> PROBLEM TO WORK ON
Below are the records; copy out every line that holds the word "streak".

Items from a data source
((
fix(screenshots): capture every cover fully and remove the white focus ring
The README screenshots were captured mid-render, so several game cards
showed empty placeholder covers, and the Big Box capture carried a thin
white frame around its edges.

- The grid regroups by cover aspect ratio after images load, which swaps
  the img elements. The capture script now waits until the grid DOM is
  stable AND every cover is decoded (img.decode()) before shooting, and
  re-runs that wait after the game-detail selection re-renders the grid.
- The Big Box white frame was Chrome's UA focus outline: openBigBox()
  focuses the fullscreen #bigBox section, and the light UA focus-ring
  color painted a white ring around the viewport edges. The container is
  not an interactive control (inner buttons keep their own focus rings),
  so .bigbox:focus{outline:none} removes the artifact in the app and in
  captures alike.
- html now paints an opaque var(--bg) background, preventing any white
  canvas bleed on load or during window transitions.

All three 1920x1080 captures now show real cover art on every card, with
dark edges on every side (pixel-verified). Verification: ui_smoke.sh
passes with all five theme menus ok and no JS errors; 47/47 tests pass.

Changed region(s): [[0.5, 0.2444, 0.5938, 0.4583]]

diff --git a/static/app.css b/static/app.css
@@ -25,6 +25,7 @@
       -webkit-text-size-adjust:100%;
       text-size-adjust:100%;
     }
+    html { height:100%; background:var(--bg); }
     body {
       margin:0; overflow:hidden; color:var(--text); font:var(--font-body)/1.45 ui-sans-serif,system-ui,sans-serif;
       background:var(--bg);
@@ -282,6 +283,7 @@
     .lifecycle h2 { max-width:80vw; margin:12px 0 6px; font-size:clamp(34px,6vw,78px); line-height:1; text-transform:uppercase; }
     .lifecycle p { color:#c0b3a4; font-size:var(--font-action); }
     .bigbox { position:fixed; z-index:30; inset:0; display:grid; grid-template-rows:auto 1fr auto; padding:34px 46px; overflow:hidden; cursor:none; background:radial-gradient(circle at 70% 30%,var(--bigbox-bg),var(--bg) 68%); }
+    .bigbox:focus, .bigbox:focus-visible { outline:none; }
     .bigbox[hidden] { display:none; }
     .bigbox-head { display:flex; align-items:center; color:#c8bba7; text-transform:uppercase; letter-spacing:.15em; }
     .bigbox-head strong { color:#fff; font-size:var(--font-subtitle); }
))
((
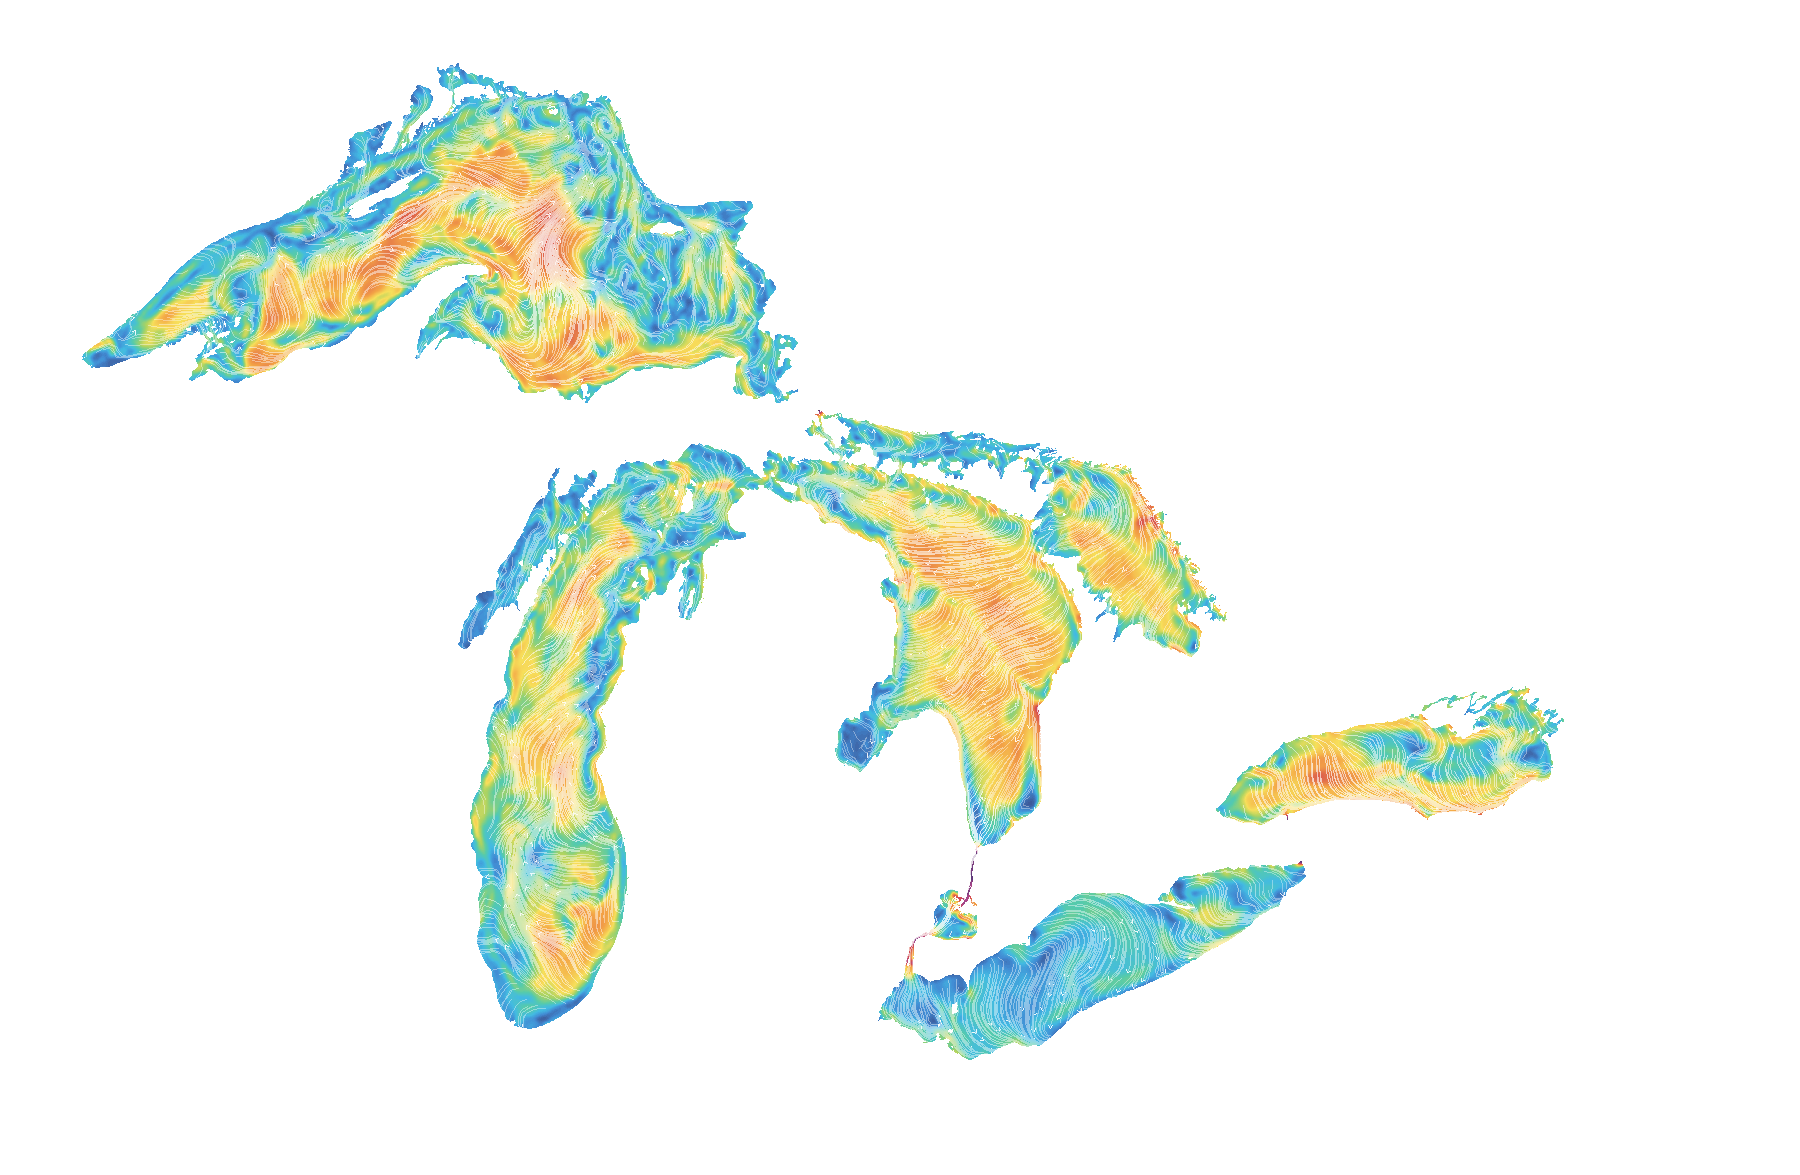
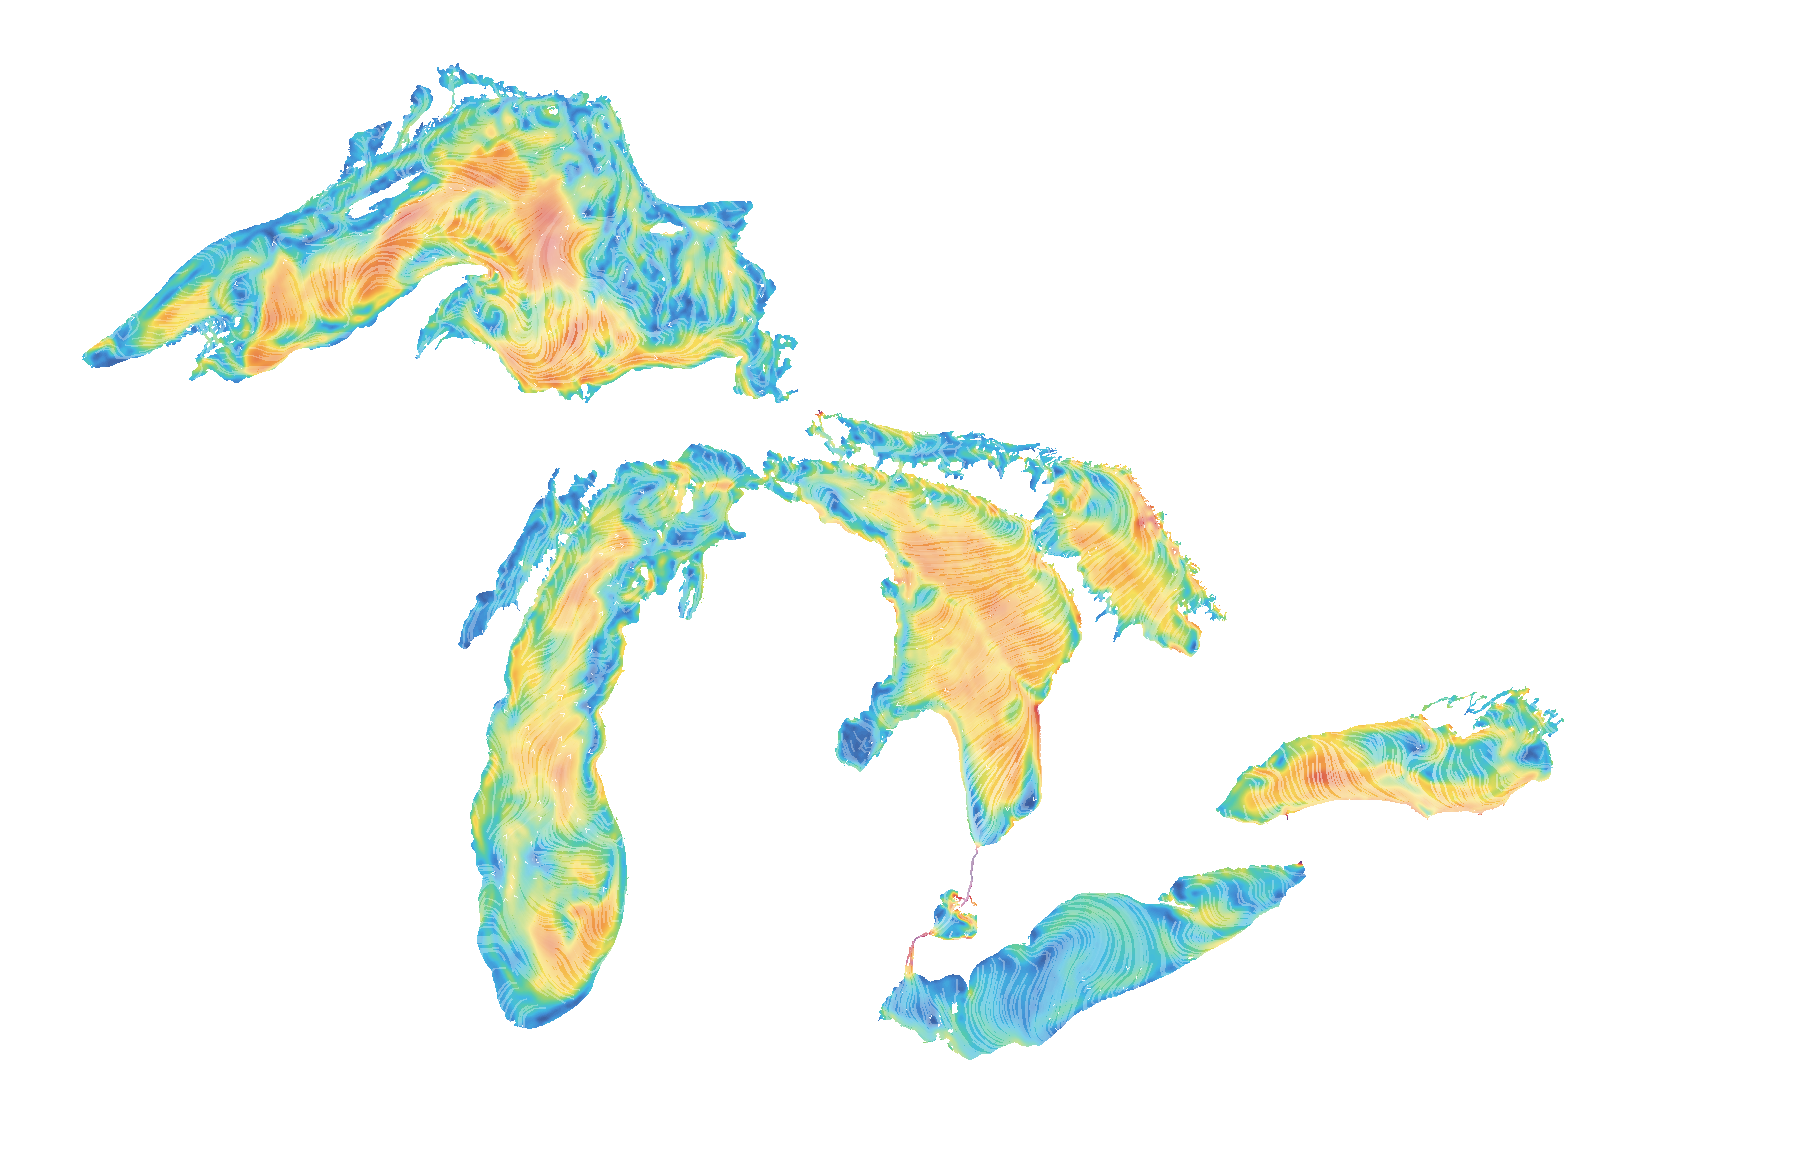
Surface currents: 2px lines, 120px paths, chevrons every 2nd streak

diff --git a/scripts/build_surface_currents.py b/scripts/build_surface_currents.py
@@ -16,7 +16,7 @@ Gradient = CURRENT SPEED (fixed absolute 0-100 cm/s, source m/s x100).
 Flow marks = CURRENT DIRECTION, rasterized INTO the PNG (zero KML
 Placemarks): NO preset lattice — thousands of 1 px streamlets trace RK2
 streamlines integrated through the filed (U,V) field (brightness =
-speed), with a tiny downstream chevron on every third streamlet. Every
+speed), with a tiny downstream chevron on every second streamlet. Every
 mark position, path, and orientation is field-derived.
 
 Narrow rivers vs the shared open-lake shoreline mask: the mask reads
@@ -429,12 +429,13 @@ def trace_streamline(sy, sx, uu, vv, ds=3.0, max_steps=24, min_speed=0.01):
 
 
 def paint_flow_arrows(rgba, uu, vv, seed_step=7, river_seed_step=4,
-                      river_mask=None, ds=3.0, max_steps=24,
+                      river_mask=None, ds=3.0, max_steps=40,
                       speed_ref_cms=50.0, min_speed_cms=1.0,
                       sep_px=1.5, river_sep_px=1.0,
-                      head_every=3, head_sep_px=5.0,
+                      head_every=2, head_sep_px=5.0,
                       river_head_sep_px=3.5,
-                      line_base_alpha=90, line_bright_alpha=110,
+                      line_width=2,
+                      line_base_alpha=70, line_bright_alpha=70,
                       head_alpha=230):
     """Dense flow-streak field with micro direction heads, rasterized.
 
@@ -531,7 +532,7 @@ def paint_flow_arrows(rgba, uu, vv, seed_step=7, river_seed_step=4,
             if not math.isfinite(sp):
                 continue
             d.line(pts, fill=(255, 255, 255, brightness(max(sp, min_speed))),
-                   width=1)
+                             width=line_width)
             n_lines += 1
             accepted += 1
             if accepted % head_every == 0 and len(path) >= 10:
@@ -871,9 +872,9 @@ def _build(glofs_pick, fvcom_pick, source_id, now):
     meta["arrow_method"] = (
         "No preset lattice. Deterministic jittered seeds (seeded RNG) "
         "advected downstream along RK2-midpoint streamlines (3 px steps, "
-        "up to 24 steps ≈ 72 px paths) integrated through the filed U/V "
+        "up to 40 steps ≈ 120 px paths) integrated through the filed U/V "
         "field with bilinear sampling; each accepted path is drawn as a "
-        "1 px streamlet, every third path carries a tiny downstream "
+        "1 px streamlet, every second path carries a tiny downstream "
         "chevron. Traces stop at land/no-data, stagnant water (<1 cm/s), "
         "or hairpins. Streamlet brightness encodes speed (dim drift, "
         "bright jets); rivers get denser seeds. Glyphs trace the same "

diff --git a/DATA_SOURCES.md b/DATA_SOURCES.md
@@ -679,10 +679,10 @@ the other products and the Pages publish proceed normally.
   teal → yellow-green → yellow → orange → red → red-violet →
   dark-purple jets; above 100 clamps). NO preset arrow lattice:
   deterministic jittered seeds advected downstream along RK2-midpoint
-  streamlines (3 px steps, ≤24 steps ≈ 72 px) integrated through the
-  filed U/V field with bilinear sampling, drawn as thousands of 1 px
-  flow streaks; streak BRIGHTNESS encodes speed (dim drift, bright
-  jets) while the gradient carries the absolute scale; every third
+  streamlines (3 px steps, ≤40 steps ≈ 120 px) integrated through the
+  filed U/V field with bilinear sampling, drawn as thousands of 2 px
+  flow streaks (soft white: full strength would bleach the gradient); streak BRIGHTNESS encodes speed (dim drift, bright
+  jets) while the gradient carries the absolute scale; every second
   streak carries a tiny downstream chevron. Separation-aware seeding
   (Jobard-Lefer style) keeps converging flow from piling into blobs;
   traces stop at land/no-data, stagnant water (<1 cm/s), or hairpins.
))
> ANSWER
Surface currents: 2px lines, 120px paths, chevrons every 2nd streak
     """Dense flow-streak field with micro direction heads, rasterized.
-  flow streaks; streak BRIGHTNESS encodes speed (dim drift, bright
+  flow streaks (soft white: full strength would bleach the gradient); streak BRIGHTNESS encodes speed (dim drift, bright
   streak carries a tiny downstream chevron. Separation-aware seeding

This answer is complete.